Y Combinator’s Garry Tan Goes to the MatRead more

Art by Haejin Park.
Art by Haejin Park.

Scott Galloway Wants to Be “the Most Influential Thought Leader in the History of Business”

But first the podcaster-blogger-professor-marketing guru has to avoid getting cancelled on CNN+.

Art by Haejin Park.
Dec. 10, 2021 9:00 AM PST

Scott Galloway begins our phone call with an admission. “To be honest, I’m very uncomfortable with the idea of a profile,” he says before I’ve asked him any questions. “I suffer from imposter syndrome. I’m waiting for the profile that reveals me for the less talented, lower-character person I am.” He pauses. “Anyways, here I am.”

Radical honesty—unusual for a public figure—is characteristic for Galloway, who has fashioned himself as an earnest, candid truth teller for an audience obsessed with business, tech and culture.
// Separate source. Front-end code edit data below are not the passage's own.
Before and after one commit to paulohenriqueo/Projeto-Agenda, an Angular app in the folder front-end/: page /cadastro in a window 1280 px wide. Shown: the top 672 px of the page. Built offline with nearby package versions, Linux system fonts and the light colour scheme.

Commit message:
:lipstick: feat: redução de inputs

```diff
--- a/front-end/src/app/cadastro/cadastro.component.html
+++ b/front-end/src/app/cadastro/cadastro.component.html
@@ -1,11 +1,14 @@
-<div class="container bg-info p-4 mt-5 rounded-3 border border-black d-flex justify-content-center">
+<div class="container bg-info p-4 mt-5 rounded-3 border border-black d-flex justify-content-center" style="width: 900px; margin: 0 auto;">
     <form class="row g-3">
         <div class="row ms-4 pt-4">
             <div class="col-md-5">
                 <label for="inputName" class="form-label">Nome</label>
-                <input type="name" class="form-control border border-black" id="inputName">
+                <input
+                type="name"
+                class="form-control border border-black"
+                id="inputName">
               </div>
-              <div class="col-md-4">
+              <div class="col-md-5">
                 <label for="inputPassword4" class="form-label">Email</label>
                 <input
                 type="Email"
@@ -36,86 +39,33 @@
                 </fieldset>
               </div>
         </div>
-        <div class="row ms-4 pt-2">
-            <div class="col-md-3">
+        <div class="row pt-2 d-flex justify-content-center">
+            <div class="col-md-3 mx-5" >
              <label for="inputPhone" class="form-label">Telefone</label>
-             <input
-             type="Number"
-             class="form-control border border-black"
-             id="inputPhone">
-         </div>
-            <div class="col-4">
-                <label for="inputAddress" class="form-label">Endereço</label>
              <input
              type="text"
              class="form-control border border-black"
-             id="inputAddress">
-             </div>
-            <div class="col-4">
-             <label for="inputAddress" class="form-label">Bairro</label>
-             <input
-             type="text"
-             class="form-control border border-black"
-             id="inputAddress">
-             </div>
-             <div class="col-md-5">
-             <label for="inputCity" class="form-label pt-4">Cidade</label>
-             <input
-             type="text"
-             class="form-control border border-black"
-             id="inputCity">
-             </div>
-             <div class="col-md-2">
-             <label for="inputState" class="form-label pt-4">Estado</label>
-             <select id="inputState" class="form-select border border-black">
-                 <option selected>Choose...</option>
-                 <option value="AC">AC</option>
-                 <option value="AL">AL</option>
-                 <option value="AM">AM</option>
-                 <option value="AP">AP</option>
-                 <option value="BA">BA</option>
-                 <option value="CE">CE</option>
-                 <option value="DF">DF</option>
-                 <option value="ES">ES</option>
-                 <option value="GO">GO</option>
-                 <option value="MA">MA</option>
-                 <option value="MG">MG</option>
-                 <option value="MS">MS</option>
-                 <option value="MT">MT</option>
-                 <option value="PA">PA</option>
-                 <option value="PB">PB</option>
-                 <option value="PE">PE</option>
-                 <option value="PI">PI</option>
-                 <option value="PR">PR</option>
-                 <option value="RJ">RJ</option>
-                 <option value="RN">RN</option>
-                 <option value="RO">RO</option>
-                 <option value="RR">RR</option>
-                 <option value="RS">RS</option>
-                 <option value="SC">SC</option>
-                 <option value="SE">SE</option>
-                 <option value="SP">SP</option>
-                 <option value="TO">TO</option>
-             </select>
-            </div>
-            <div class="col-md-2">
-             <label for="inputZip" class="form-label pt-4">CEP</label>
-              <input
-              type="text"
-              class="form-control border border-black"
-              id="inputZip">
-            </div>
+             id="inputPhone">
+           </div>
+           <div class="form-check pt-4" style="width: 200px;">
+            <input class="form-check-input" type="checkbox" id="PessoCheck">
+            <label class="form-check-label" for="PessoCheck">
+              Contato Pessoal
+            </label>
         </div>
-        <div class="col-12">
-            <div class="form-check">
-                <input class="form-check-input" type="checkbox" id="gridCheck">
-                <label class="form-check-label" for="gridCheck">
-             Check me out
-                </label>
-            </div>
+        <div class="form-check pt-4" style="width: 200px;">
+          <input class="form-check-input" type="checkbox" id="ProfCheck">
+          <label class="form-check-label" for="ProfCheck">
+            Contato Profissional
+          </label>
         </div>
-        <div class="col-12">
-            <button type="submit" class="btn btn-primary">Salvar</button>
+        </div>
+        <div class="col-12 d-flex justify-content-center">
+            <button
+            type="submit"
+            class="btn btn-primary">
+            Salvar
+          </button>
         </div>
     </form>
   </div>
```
He speaks his mind; he calls people out; he makes bold predictions and admits when he’s wrong (see his advice to sell Tesla’s stock when it was priced around $45 a share–it’s now at over $1,000)—and he isn’t afraid of a Twitter fight.
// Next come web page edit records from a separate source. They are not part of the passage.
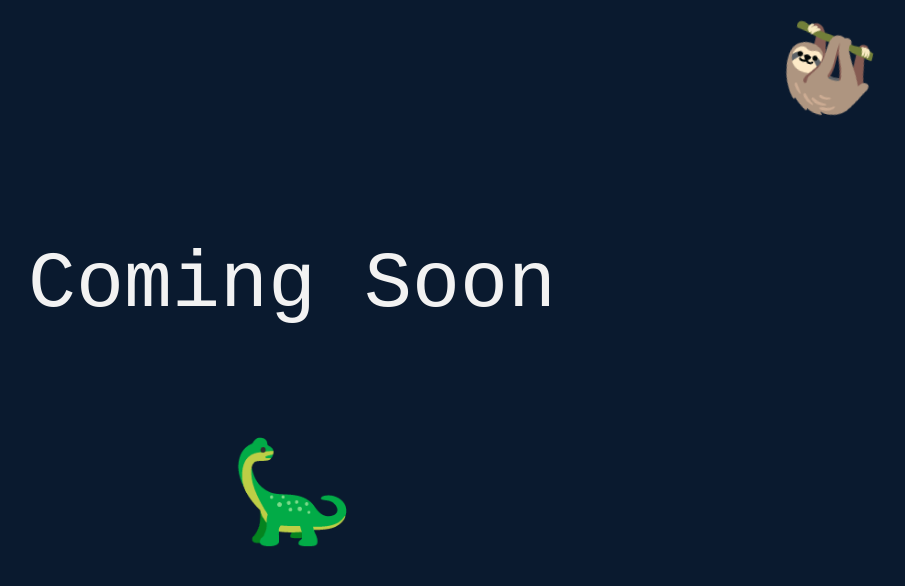
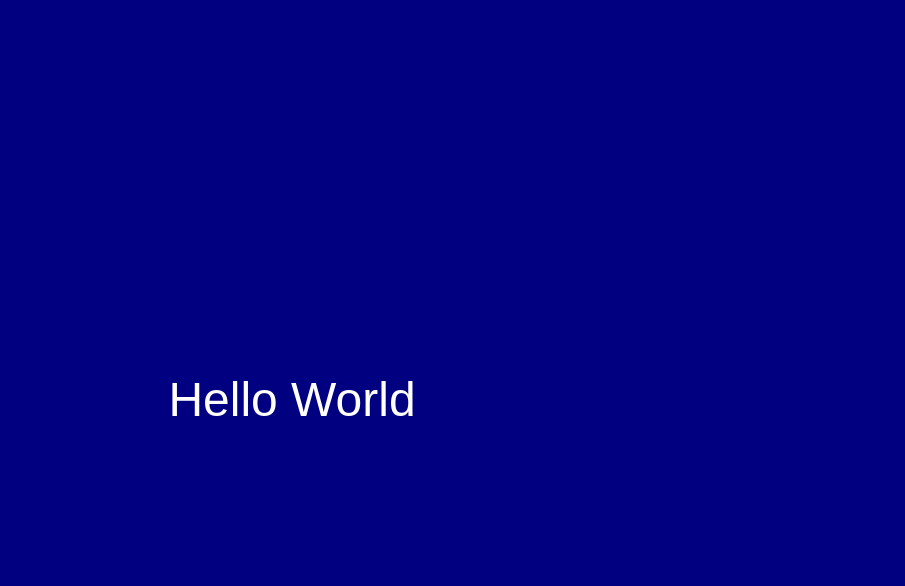
Before and after one commit to yalduh/yalda-uk, a Next.js app: page / in a window 1280 px wide. Shown: the top 586 px of the page, without its empty margins (348-1253 px from the left). Built offline with nearby package versions, Linux system fonts and the light colour scheme.

Commit message:
Update page.tsx

```diff
--- a/app/page.tsx
+++ b/app/page.tsx
@@ -1,67 +1,17 @@
-import { Inter } from "next/font/google";
-
 export default function Home() {
   return (
     <main
       style={{
         minHeight: "100vh",
         display: "flex",
-        flexDirection: "column",
         alignItems: "center",
         justifyContent: "center",
-        backgroundColor: "#0a1a2f",
-        color: "#f2f2f2",
-        textAlign: "center",
-        fontFamily: "'Courier New', monospace",
+        backgroundColor: "navy",
+        color: "white",
+        fontSize: "48px",
       }}
     >
-      <h1 style={{ fontSize: "80px", marginBottom: "40px" }}>
-        Coming Soon
-      </h1>
-
-      {/* Jumping Dino */}
-      <span className="dino">🦕</span>
-
-      {/* Hanging Sloth */}
-      <span className="sloth">🦥</span>
-
-      <style jsx>{`
-        .dino {
-          display: inline-block;
-          font-size: 100px;
-          margin-top: 40px;
-          animation: jump 1s infinite;
-        }
-        @keyframes jump {
-          0%,
-          100% {
-            transform: translateY(0);
-          }
-          50% {
-            transform: translateY(-30px);
-          }
-        }
-
-        .sloth {
-          position: absolute;
-          top: 20px;
-          right: 40px;
-          font-size: 80px;
-          transform-origin: top center;
-          animation: swing 2s infinite ease-in-out;
-        }
-        @keyframes swing {
-          0% {
-            transform: rotate(15deg);
-          }
-          50% {
-            transform: rotate(-15deg);
-          }
-          100% {
-            transform: rotate(15deg);
-          }
-        }
-      `}</style>
+      Hello World
     </main>
   );
 }
```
The 57-year-old juggles a wide array of professional ventures. He has two podcasts: Pivot, which he has hosted with Kara Swisher since 2018, and The Prof G Pod, which he hosts solo and launched just before the pandemic. He sends out a weekly newsletter, “No Mercy No Malice,” pontificating on topics ranging from “Squid Game to the metaverse, each with a grabby illustration and typically a series of illustrative charts. He has founded a number of companies and has taught marketing at the New York University Stern School of Business for the past decade. He has written several best-selling books. And he tweets regularly to his more than 420,000 followers, sometimes posting photos of his dog and sometimes weighing in on political and cultural events and sometimes getting into public spats with Elon Musk.
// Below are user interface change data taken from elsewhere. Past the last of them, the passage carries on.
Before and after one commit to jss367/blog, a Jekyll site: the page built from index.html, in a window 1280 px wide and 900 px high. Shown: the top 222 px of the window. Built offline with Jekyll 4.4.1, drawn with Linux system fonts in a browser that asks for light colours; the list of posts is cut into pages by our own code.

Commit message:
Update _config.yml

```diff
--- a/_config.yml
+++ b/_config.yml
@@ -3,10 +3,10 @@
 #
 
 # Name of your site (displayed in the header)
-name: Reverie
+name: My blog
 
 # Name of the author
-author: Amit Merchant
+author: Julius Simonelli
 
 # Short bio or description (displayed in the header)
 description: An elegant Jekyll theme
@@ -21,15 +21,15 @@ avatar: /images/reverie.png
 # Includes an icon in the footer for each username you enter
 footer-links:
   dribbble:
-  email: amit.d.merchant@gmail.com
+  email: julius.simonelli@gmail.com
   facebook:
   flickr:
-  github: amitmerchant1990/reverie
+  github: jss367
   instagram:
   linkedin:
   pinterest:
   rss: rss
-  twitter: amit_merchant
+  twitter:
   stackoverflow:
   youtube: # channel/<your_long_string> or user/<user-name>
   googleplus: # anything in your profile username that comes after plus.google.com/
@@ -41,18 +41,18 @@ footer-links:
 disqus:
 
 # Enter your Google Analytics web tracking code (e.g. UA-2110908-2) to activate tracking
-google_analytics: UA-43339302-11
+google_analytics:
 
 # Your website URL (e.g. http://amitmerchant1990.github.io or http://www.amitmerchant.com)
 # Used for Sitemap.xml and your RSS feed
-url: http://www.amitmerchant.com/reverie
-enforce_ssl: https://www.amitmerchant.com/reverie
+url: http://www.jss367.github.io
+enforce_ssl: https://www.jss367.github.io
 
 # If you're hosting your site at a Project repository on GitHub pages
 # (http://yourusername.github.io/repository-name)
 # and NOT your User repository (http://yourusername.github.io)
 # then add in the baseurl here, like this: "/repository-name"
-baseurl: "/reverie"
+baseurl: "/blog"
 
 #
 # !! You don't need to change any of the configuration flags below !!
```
Access on the go
View stories on our mobile app and tune into our weekly podcast.
Join live video Q&A’s
Deep-dive into topics like startups and autonomous vehicles with our top reporters and other executives.
Enjoy a clutter-free experience
Read without any banner ads.
Former Apple design chief Jony Ive and OpenAI CEO Sam Altman. Photos by Getty.
Designer Jony Ive and OpenAI’s Sam Altman Discuss AI Hardware Project
Jony Ive, the renowned designer of the iPhone, and OpenAI CEO Sam Altman have been discussing building a new AI hardware device, according to two people familiar with the conversations.
From left to right: Blair Effron, Robert Pruzan and David Handler. Photos by Getty; Tidal Partners.
Exclusive Finance
Disputes, Employee Misconduct Rattle Centerview’s Silicon Valley Dreams
The San Francisco Bay Area–based bankers at Centerview Partners, the investment bank that advised Silicon Valley Bank’s owner and Credit Suisse through recent turmoil, got two doses of bad news last week.
Art by Clark Miller
Exclusive startups entertainment
MasterClass Takes a Crash Course in Frugality
MasterClass had a problem with the shoot featuring its latest star instructor, Walt Disney Co. CEO Bob Iger.
OpenAI CEO Sam Altman and Microsoft CEO Satya Nadella. Photos via Getty
Exclusive microsoft ai
How Microsoft is Trying to Lessen Its Addiction to OpenAI as AI Costs Soar
Microsoft’s push to put artificial intelligence into its software has hinged almost entirely on OpenAI , the startup Microsoft funded in exchange for the right to use its cutting-edge technology.
From left: Paul Graham, Garry Tan and Michael Seibel. Photos by Getty. Art by Mike Sullivan.
Exclusive startups ai
Y Combinator’s Garry Tan Goes to the Mat
Garry Tan was in his happy place. Surrounded by food trucks and techies basking in San Francisco’s September sun, the CEO of Y Combinator snapped selfies with entrepreneurs as he meandered through a crowd of 2,700 attendees at the startup accelerator’s annual alumni event.
Art by Clark Miller
The Big Read policy
Europe Has Figured Out How to Tame Big Tech. Can the U.S. Learn Its Tricks?
Late last month in Belgium, Sen. Elizabeth Warren (D-Mass.) had a pressing question for Paul Tang, a Dutch politician and member of the European Parliament.